*** Listed records Section Begins ***
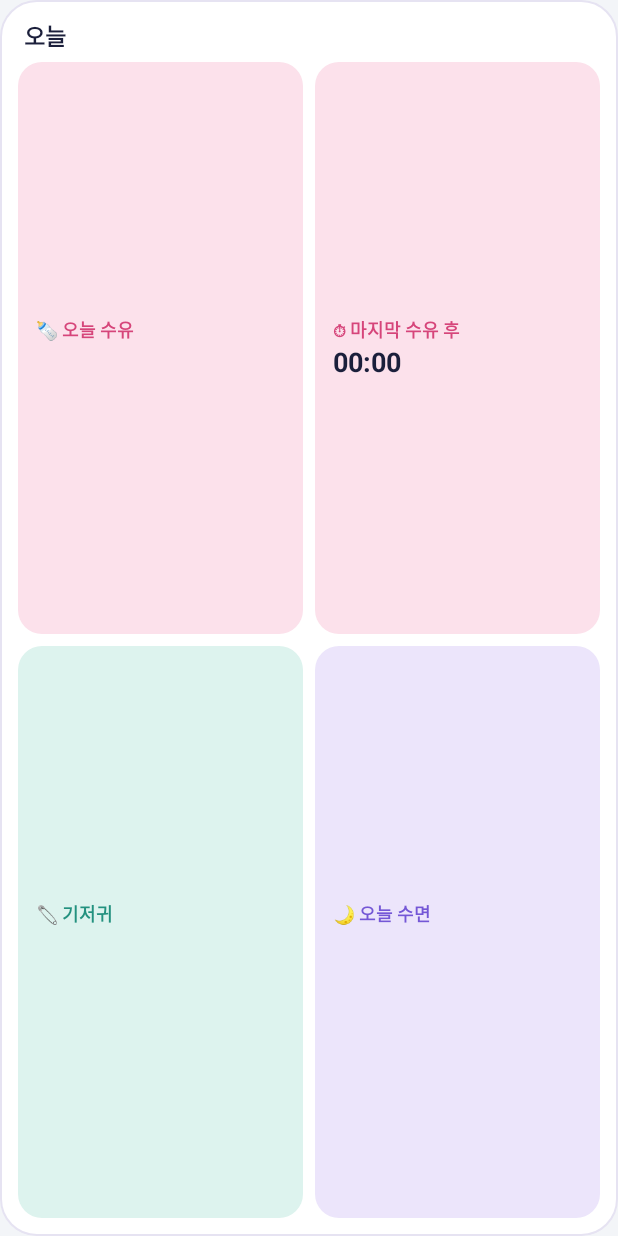
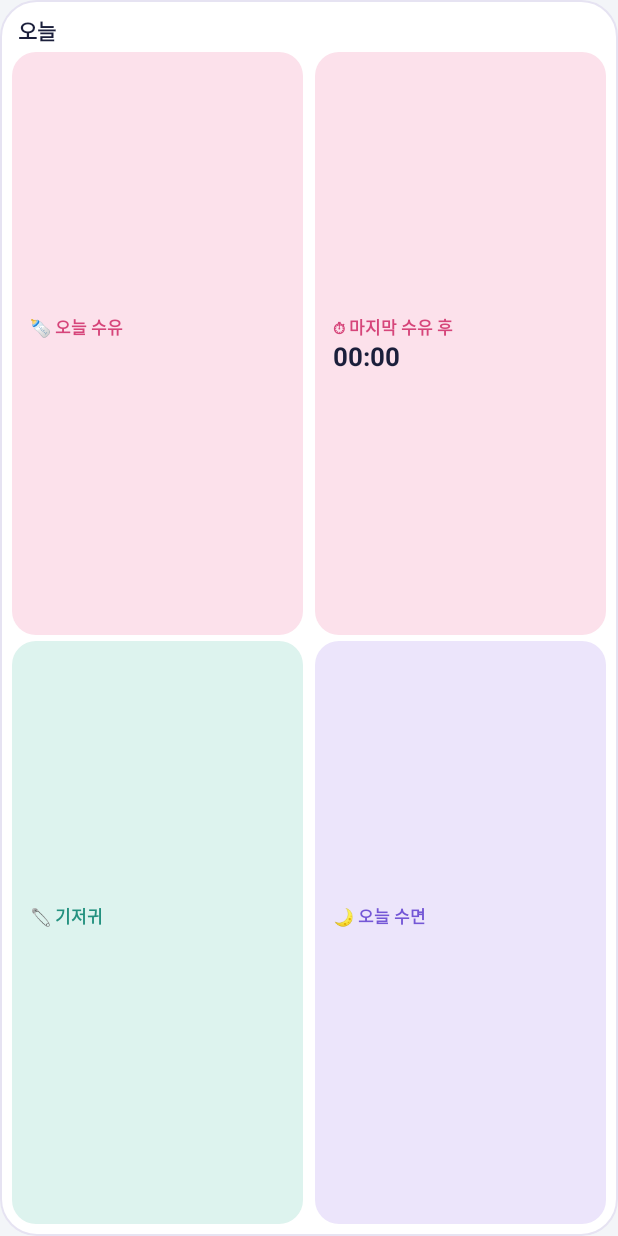
Before and after one commit to leecornell0131-ux/babylog, an Android app: the layout widget_today.xml on its own in the app's theme, with its tools: preview values and no code run, on a phone screen of 412 x 824 dp. Run offline under Robolectric (Android 15) with nearby library versions, the phone set to English and light mode, and no system bars.

Commit message:
오늘 요약 위젯: 작은 크기에서도 두 줄이 잘리지 않게 여백·글자 줄이고 최소 높이 120dp
Co-Authored-By: Claude Opus 5.5 (1M context) <noreply@anthropic.com>
Claude-Session: https://claude.ai/code/session_01WxQuJfCoNZS1atzRGJ1d5a

```diff
--- a/android-app/app/src/main/res/layout/widget_today.xml
+++ b/android-app/app/src/main/res/layout/widget_today.xml
@@ -6,23 +6,25 @@
     android:layout_height="match_parent"
     android:background="@drawable/widget_bg"
     android:orientation="vertical"
-    android:padding="12dp">
+    android:padding="8dp">
 
     <TextView
         android:id="@+id/w_title"
         android:layout_width="wrap_content"
         android:layout_height="wrap_content"
         android:paddingStart="4dp"
+        android:includeFontPadding="false"
+        android:paddingTop="2dp"
         android:text="오늘"
         android:textColor="@color/widget_ink"
-        android:textSize="15sp"
+        android:textSize="14sp"
         android:textStyle="bold" />
 
     <LinearLayout
         android:layout_width="match_parent"
         android:layout_height="0dp"
         android:layout_weight="1"
-        android:layout_marginTop="6dp"
+        android:layout_marginTop="4dp"
         android:orientation="horizontal">
 
         <LinearLayout
@@ -40,8 +42,10 @@
                 android:layout_width="wrap_content"
                 android:layout_height="wrap_content"
                 android:text="🍼 오늘 수유"
+                android:includeFontPadding="false"
+                android:maxLines="1"
                 android:textColor="@color/feed_ink"
-                android:textSize="12sp"
+                android:textSize="11sp"
                 android:textStyle="bold" />
 
             <TextView
@@ -51,7 +55,9 @@
                 android:maxLines="1"
                 android:ellipsize="end"
                 android:textColor="@color/widget_ink"
-                android:textSize="18sp"
+                android:includeFontPadding="false"
+                android:layout_marginTop="2dp"
+                android:textSize="17sp"
                 android:textStyle="bold" />
         </LinearLayout>
 
@@ -70,8 +76,10 @@
                 android:layout_width="wrap_content"
                 android:layout_height="wrap_content"
                 android:text="⏱ 마지막 수유 후"
+                android:includeFontPadding="false"
+                android:maxLines="1"
                 android:textColor="@color/feed_ink"
-                android:textSize="12sp"
+                android:textSize="11sp"
                 android:textStyle="bold" />
 
             <Chronometer
@@ -79,7 +87,9 @@
                 android:layout_width="wrap_content"
                 android:layout_height="wrap_content"
                 android:textColor="@color/widget_ink"
-                android:textSize="18sp"
+                android:includeFontPadding="false"
+                android:layout_marginTop="2dp"
+                android:textSize="17sp"
                 android:textStyle="bold" />
 
             <TextView
@@ -88,7 +98,9 @@
                 android:layout_height="wrap_content"
                 android:text="기록 없음"
                 android:textColor="@color/widget_ink"
-                android:textSize="18sp"
+                android:includeFontPadding="false"
+                android:layout_marginTop="2dp"
+                android:textSize="17sp"
                 android:textStyle="bold"
                 android:visibility="gone" />
         </LinearLayout>
@@ -98,7 +110,7 @@
         android:layout_width="match_parent"
         android:layout_height="0dp"
         android:layout_weight="1"
-        android:layout_marginTop="8dp"
+        android:layout_marginTop="4dp"
         android:orientation="horizontal">
 
         <LinearLayout
@@ -116,8 +128,10 @@
                 android:layout_width="wrap_content"
                 android:layout_height="wrap_content"
                 android:text="🧷 기저귀"
+                android:includeFontPadding="false"
+                android:maxLines="1"
                 android:textColor="@color/diaper_ink"
-                android:textSize="12sp"
+                android:textSize="11sp"
                 android:textStyle="bold" />
 
             <TextView
@@ -127,7 +141,9 @@
                 android:maxLines="1"
                 android:ellipsize="end"
                 android:textColor="@color/widget_ink"
-                android:textSize="18sp"
+                android:includeFontPadding="false"
+                android:layout_marginTop="2dp"
+                android:textSize="17sp"
                 android:textStyle="bold" />
         </LinearLayout>
 
@@ -146,8 +162,10 @@
                 android:layout_width="wrap_content"
                 android:layout_height="wrap_content"
                 android:text="🌙 오늘 수면"
+                android:includeFontPadding="false"
+                android:maxLines="1"
                 android:textColor="@color/sleep_ink"
-                android:textSize="12sp"
+                android:textSize="11sp"
                 android:textStyle="bold" />
 
             <TextView
@@ -157,7 +175,9 @@
                 android:maxLines="1"
                 android:ellipsize="end"
                 android:textColor="@color/widget_ink"
-                android:textSize="18sp"
+                android:includeFontPadding="false"
+                android:layout_marginTop="2dp"
+                android:textSize="17sp"
                 android:textStyle="bold" />
         </LinearLayout>
     </LinearLayout>
--- a/android-app/app/src/main/res/xml/today_widget_info.xml
+++ b/android-app/app/src/main/res/xml/today_widget_info.xml
@@ -1,11 +1,11 @@
 <?xml version="1.0" encoding="utf-8"?>
 <appwidget-provider xmlns:android="http://schemas.android.com/apk/res/android"
     android:minWidth="250dp"
-    android:minHeight="110dp"
+    android:minHeight="120dp"
     android:targetCellWidth="4"
     android:targetCellHeight="2"
     android:minResizeWidth="180dp"
-    android:minResizeHeight="100dp"
+    android:minResizeHeight="120dp"
     android:resizeMode="horizontal|vertical"
     android:updatePeriodMillis="1800000"
     android:initialLayout="@layout/widget_today"
```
*** Listed records Section Ends ***
## What you need to do
Write the listing out a second time exactly, dropping all images.

## Reply
Before and after one commit to leecornell0131-ux/babylog, an Android app: the layout widget_today.xml on its own in the app's theme, with its tools: preview values and no code run, on a phone screen of 412 x 824 dp. Run offline under Robolectric (Android 15) with nearby library versions, the phone set to English and light mode, and no system bars.

Commit message:
오늘 요약 위젯: 작은 크기에서도 두 줄이 잘리지 않게 여백·글자 줄이고 최소 높이 120dp
Co-Authored-By: Claude Opus 5.5 (1M context) <noreply@anthropic.com>
Claude-Session: https://claude.ai/code/session_01WxQuJfCoNZS1atzRGJ1d5a

```diff
--- a/android-app/app/src/main/res/layout/widget_today.xml
+++ b/android-app/app/src/main/res/layout/widget_today.xml
@@ -6,23 +6,25 @@
     android:layout_height="match_parent"
     android:background="@drawable/widget_bg"
     android:orientation="vertical"
-    android:padding="12dp">
+    android:padding="8dp">
 
     <TextView
         android:id="@+id/w_title"
         android:layout_width="wrap_content"
         android:layout_height="wrap_content"
         android:paddingStart="4dp"
+        android:includeFontPadding="false"
+        android:paddingTop="2dp"
         android:text="오늘"
         android:textColor="@color/widget_ink"
-        android:textSize="15sp"
+        android:textSize="14sp"
         android:textStyle="bold" />
 
     <LinearLayout
         android:layout_width="match_parent"
         android:layout_height="0dp"
         android:layout_weight="1"
-        android:layout_marginTop="6dp"
+        android:layout_marginTop="4dp"
         android:orientation="horizontal">
 
         <LinearLayout
@@ -40,8 +42,10 @@
                 android:layout_width="wrap_content"
                 android:layout_height="wrap_content"
                 android:text="🍼 오늘 수유"
+                android:includeFontPadding="false"
+                android:maxLines="1"
                 android:textColor="@color/feed_ink"
-                android:textSize="12sp"
+                android:textSize="11sp"
                 android:textStyle="bold" />
 
             <TextView
@@ -51,7 +55,9 @@
                 android:maxLines="1"
                 android:ellipsize="end"
                 android:textColor="@color/widget_ink"
-                android:textSize="18sp"
+                android:includeFontPadding="false"
+                android:layout_marginTop="2dp"
+                android:textSize="17sp"
                 android:textStyle="bold" />
         </LinearLayout>
 
@@ -70,8 +76,10 @@
                 android:layout_width="wrap_content"
                 android:layout_height="wrap_content"
                 android:text="⏱ 마지막 수유 후"
+                android:includeFontPadding="false"
+                android:maxLines="1"
                 android:textColor="@color/feed_ink"
-                android:textSize="12sp"
+                android:textSize="11sp"
                 android:textStyle="bold" />
 
             <Chronometer
@@ -79,7 +87,9 @@
                 android:layout_width="wrap_content"
                 android:layout_height="wrap_content"
                 android:textColor="@color/widget_ink"
-                android:textSize="18sp"
+                android:includeFontPadding="false"
+                android:layout_marginTop="2dp"
+                android:textSize="17sp"
                 android:textStyle="bold" />
 
             <TextView
@@ -88,7 +98,9 @@
                 android:layout_height="wrap_content"
                 android:text="기록 없음"
                 android:textColor="@color/widget_ink"
-                android:textSize="18sp"
+                android:includeFontPadding="false"
+                android:layout_marginTop="2dp"
+                android:textSize="17sp"
                 android:textStyle="bold"
                 android:visibility="gone" />
         </LinearLayout>
@@ -98,7 +110,7 @@
         android:layout_width="match_parent"
         android:layout_height="0dp"
         android:layout_weight="1"
-        android:layout_marginTop="8dp"
+        android:layout_marginTop="4dp"
         android:orientation="horizontal">
 
         <LinearLayout
@@ -116,8 +128,10 @@
                 android:layout_width="wrap_content"
                 android:layout_height="wrap_content"
                 android:text="🧷 기저귀"
+                android:includeFontPadding="false"
+                android:maxLines="1"
                 android:textColor="@color/diaper_ink"
-                android:textSize="12sp"
+                android:textSize="11sp"
                 android:textStyle="bold" />
 
             <TextView
@@ -127,7 +141,9 @@
                 android:maxLines="1"
                 android:ellipsize="end"
                 android:textColor="@color/widget_ink"
-                android:textSize="18sp"
+                android:includeFontPadding="false"
+                android:layout_marginTop="2dp"
+                android:textSize="17sp"
                 android:textStyle="bold" />
         </LinearLayout>
 
@@ -146,8 +162,10 @@
                 android:layout_width="wrap_content"
                 android:layout_height="wrap_content"
                 android:text="🌙 오늘 수면"
+                android:includeFontPadding="false"
+                android:maxLines="1"
                 android:textColor="@color/sleep_ink"
-                android:textSize="12sp"
+                android:textSize="11sp"
                 android:textStyle="bold" />
 
             <TextView
@@ -157,7 +175,9 @@
                 android:maxLines="1"
                 android:ellipsize="end"
                 android:textColor="@color/widget_ink"
-                android:textSize="18sp"
+                android:includeFontPadding="false"
+                android:layout_marginTop="2dp"
+                android:textSize="17sp"
                 android:textStyle="bold" />
         </LinearLayout>
     </LinearLayout>
--- a/android-app/app/src/main/res/xml/today_widget_info.xml
+++ b/android-app/app/src/main/res/xml/today_widget_info.xml
@@ -1,11 +1,11 @@
 <?xml version="1.0" encoding="utf-8"?>
 <appwidget-provider xmlns:android="http://schemas.android.com/apk/res/android"
     android:minWidth="250dp"
-    android:minHeight="110dp"
+    android:minHeight="120dp"
     android:targetCellWidth="4"
     android:targetCellHeight="2"
     android:minResizeWidth="180dp"
-    android:minResizeHeight="100dp"
+    android:minResizeHeight="120dp"
     android:resizeMode="horizontal|vertical"
     android:updatePeriodMillis="1800000"
     android:initialLayout="@layout/widget_today"
```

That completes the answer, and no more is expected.